(Data supplied Opens)

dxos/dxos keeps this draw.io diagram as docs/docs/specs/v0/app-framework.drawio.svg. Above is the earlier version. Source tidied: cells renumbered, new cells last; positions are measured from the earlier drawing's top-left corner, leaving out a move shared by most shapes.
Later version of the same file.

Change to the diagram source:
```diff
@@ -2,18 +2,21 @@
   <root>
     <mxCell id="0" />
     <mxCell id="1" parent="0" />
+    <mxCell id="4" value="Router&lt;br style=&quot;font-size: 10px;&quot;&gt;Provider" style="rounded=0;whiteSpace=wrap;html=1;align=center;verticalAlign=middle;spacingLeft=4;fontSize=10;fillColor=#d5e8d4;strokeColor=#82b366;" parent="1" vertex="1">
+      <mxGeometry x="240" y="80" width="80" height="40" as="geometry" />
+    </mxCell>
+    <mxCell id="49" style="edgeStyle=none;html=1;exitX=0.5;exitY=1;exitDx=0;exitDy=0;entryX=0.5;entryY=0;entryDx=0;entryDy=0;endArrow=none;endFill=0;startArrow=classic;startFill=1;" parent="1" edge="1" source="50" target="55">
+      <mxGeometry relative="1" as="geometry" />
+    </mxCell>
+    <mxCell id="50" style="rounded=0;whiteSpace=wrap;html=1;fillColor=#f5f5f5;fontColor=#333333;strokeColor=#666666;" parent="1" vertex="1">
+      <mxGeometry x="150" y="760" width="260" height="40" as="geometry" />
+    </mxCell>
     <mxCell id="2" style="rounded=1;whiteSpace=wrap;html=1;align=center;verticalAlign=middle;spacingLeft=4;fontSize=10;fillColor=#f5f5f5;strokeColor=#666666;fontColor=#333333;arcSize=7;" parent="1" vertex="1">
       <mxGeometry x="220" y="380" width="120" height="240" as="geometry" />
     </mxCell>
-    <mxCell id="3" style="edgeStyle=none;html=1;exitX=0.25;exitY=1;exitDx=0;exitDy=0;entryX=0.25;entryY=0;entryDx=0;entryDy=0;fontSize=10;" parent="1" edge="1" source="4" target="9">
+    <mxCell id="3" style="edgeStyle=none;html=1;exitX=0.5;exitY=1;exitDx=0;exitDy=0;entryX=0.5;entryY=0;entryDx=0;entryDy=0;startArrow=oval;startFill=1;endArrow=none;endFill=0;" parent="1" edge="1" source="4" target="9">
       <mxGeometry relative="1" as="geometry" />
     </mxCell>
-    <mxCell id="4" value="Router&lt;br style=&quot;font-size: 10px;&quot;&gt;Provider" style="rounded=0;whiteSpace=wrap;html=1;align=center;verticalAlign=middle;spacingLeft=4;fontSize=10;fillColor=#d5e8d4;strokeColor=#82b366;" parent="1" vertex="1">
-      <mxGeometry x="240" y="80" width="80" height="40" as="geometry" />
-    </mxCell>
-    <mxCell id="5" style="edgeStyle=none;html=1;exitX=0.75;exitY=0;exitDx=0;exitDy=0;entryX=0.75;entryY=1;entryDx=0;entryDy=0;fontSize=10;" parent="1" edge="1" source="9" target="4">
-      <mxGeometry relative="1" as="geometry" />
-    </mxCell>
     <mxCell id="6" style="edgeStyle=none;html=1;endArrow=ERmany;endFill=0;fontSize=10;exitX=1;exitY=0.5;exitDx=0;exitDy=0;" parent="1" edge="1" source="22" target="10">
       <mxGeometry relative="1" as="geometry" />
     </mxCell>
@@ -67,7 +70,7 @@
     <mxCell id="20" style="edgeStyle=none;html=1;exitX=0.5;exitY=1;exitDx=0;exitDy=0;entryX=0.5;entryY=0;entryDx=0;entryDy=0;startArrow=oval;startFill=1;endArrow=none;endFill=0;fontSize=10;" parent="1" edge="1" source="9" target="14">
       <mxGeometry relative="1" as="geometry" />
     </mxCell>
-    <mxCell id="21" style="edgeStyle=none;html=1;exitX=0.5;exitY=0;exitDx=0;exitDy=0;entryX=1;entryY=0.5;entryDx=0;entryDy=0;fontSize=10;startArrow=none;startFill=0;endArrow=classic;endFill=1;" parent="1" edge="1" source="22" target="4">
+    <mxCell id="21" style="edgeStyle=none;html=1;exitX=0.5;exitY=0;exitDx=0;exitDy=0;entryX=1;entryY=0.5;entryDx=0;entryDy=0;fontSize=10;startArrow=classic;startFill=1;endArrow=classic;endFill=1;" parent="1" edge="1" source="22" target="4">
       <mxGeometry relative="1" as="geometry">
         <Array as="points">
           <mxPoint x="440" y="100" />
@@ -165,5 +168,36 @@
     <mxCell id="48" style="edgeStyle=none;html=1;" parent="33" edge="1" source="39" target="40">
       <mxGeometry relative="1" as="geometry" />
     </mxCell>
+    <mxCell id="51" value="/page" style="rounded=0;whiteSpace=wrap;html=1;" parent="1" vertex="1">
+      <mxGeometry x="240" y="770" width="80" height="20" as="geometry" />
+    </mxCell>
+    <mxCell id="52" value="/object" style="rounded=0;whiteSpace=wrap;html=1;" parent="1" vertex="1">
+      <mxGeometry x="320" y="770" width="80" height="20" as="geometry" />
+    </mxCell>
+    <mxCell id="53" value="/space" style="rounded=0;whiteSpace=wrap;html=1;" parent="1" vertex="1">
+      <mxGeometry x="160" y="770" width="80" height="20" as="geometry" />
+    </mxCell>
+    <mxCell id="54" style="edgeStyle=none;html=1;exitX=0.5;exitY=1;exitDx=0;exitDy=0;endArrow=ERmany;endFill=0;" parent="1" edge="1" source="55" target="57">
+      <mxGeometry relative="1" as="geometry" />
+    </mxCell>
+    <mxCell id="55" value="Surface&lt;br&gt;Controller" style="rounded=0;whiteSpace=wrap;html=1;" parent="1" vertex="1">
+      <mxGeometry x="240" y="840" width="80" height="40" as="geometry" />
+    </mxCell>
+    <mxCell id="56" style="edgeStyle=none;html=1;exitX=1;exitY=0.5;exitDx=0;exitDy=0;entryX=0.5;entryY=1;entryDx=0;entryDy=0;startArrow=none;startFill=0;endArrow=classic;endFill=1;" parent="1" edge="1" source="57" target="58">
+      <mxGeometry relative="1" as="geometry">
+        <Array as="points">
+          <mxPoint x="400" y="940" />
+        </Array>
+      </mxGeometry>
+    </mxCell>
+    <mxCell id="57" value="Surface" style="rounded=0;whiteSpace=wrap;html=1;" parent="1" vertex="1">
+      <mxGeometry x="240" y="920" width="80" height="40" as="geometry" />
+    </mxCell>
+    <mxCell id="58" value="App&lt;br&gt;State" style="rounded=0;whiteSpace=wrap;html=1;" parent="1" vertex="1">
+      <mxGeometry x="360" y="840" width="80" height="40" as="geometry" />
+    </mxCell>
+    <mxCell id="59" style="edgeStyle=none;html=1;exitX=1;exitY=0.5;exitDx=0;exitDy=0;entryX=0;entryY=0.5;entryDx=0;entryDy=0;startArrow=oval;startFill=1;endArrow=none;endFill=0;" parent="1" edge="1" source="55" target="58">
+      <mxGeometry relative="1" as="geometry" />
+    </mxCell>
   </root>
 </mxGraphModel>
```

(Data supplied Closes)

The problem:
Repeat the data. Keep every word the same.

Solution:
dxos/dxos keeps this draw.io diagram as docs/docs/specs/v0/app-framework.drawio.svg. Above is the earlier version. Source tidied: cells renumbered, new cells last; positions are measured from the earlier drawing's top-left corner, leaving out a move shared by most shapes.
Later version of the same file.

Change to the diagram source:
```diff
@@ -2,18 +2,21 @@
   <root>
     <mxCell id="0" />
     <mxCell id="1" parent="0" />
+    <mxCell id="4" value="Router&lt;br style=&quot;font-size: 10px;&quot;&gt;Provider" style="rounded=0;whiteSpace=wrap;html=1;align=center;verticalAlign=middle;spacingLeft=4;fontSize=10;fillColor=#d5e8d4;strokeColor=#82b366;" parent="1" vertex="1">
+      <mxGeometry x="240" y="80" width="80" height="40" as="geometry" />
+    </mxCell>
+    <mxCell id="49" style="edgeStyle=none;html=1;exitX=0.5;exitY=1;exitDx=0;exitDy=0;entryX=0.5;entryY=0;entryDx=0;entryDy=0;endArrow=none;endFill=0;startArrow=classic;startFill=1;" parent="1" edge="1" source="50" target="55">
+      <mxGeometry relative="1" as="geometry" />
+    </mxCell>
+    <mxCell id="50" style="rounded=0;whiteSpace=wrap;html=1;fillColor=#f5f5f5;fontColor=#333333;strokeColor=#666666;" parent="1" vertex="1">
+      <mxGeometry x="150" y="760" width="260" height="40" as="geometry" />
+    </mxCell>
     <mxCell id="2" style="rounded=1;whiteSpace=wrap;html=1;align=center;verticalAlign=middle;spacingLeft=4;fontSize=10;fillColor=#f5f5f5;strokeColor=#666666;fontColor=#333333;arcSize=7;" parent="1" vertex="1">
       <mxGeometry x="220" y="380" width="120" height="240" as="geometry" />
     </mxCell>
-    <mxCell id="3" style="edgeStyle=none;html=1;exitX=0.25;exitY=1;exitDx=0;exitDy=0;entryX=0.25;entryY=0;entryDx=0;entryDy=0;fontSize=10;" parent="1" edge="1" source="4" target="9">
+    <mxCell id="3" style="edgeStyle=none;html=1;exitX=0.5;exitY=1;exitDx=0;exitDy=0;entryX=0.5;entryY=0;entryDx=0;entryDy=0;startArrow=oval;startFill=1;endArrow=none;endFill=0;" parent="1" edge="1" source="4" target="9">
       <mxGeometry relative="1" as="geometry" />
     </mxCell>
-    <mxCell id="4" value="Router&lt;br style=&quot;font-size: 10px;&quot;&gt;Provider" style="rounded=0;whiteSpace=wrap;html=1;align=center;verticalAlign=middle;spacingLeft=4;fontSize=10;fillColor=#d5e8d4;strokeColor=#82b366;" parent="1" vertex="1">
-      <mxGeometry x="240" y="80" width="80" height="40" as="geometry" />
-    </mxCell>
-    <mxCell id="5" style="edgeStyle=none;html=1;exitX=0.75;exitY=0;exitDx=0;exitDy=0;entryX=0.75;entryY=1;entryDx=0;entryDy=0;fontSize=10;" parent="1" edge="1" source="9" target="4">
-      <mxGeometry relative="1" as="geometry" />
-    </mxCell>
     <mxCell id="6" style="edgeStyle=none;html=1;endArrow=ERmany;endFill=0;fontSize=10;exitX=1;exitY=0.5;exitDx=0;exitDy=0;" parent="1" edge="1" source="22" target="10">
       <mxGeometry relative="1" as="geometry" />
     </mxCell>
@@ -67,7 +70,7 @@
     <mxCell id="20" style="edgeStyle=none;html=1;exitX=0.5;exitY=1;exitDx=0;exitDy=0;entryX=0.5;entryY=0;entryDx=0;entryDy=0;startArrow=oval;startFill=1;endArrow=none;endFill=0;fontSize=10;" parent="1" edge="1" source="9" target="14">
       <mxGeometry relative="1" as="geometry" />
     </mxCell>
-    <mxCell id="21" style="edgeStyle=none;html=1;exitX=0.5;exitY=0;exitDx=0;exitDy=0;entryX=1;entryY=0.5;entryDx=0;entryDy=0;fontSize=10;startArrow=none;startFill=0;endArrow=classic;endFill=1;" parent="1" edge="1" source="22" target="4">
+    <mxCell id="21" style="edgeStyle=none;html=1;exitX=0.5;exitY=0;exitDx=0;exitDy=0;entryX=1;entryY=0.5;entryDx=0;entryDy=0;fontSize=10;startArrow=classic;startFill=1;endArrow=classic;endFill=1;" parent="1" edge="1" source="22" target="4">
       <mxGeometry relative="1" as="geometry">
         <Array as="points">
           <mxPoint x="440" y="100" />
@@ -165,5 +168,36 @@
     <mxCell id="48" style="edgeStyle=none;html=1;" parent="33" edge="1" source="39" target="40">
       <mxGeometry relative="1" as="geometry" />
     </mxCell>
+    <mxCell id="51" value="/page" style="rounded=0;whiteSpace=wrap;html=1;" parent="1" vertex="1">
+      <mxGeometry x="240" y="770" width="80" height="20" as="geometry" />
+    </mxCell>
+    <mxCell id="52" value="/object" style="rounded=0;whiteSpace=wrap;html=1;" parent="1" vertex="1">
+      <mxGeometry x="320" y="770" width="80" height="20" as="geometry" />
+    </mxCell>
+    <mxCell id="53" value="/space" style="rounded=0;whiteSpace=wrap;html=1;" parent="1" vertex="1">
+      <mxGeometry x="160" y="770" width="80" height="20" as="geometry" />
+    </mxCell>
+    <mxCell id="54" style="edgeStyle=none;html=1;exitX=0.5;exitY=1;exitDx=0;exitDy=0;endArrow=ERmany;endFill=0;" parent="1" edge="1" source="55" target="57">
+      <mxGeometry relative="1" as="geometry" />
+    </mxCell>
+    <mxCell id="55" value="Surface&lt;br&gt;Controller" style="rounded=0;whiteSpace=wrap;html=1;" parent="1" vertex="1">
+      <mxGeometry x="240" y="840" width="80" height="40" as="geometry" />
+    </mxCell>
+    <mxCell id="56" style="edgeStyle=none;html=1;exitX=1;exitY=0.5;exitDx=0;exitDy=0;entryX=0.5;entryY=1;entryDx=0;entryDy=0;startArrow=none;startFill=0;endArrow=classic;endFill=1;" parent="1" edge="1" source="57" target="58">
+      <mxGeometry relative="1" as="geometry">
+        <Array as="points">
+          <mxPoint x="400" y="940" />
+        </Array>
+      </mxGeometry>
+    </mxCell>
+    <mxCell id="57" value="Surface" style="rounded=0;whiteSpace=wrap;html=1;" parent="1" vertex="1">
+      <mxGeometry x="240" y="920" width="80" height="40" as="geometry" />
+    </mxCell>
+    <mxCell id="58" value="App&lt;br&gt;State" style="rounded=0;whiteSpace=wrap;html=1;" parent="1" vertex="1">
+      <mxGeometry x="360" y="840" width="80" height="40" as="geometry" />
+    </mxCell>
+    <mxCell id="59" style="edgeStyle=none;html=1;exitX=1;exitY=0.5;exitDx=0;exitDy=0;entryX=0;entryY=0.5;entryDx=0;entryDy=0;startArrow=oval;startFill=1;endArrow=none;endFill=0;" parent="1" edge="1" source="55" target="58">
+      <mxGeometry relative="1" as="geometry" />
+    </mxCell>
   </root>
 </mxGraphModel>
```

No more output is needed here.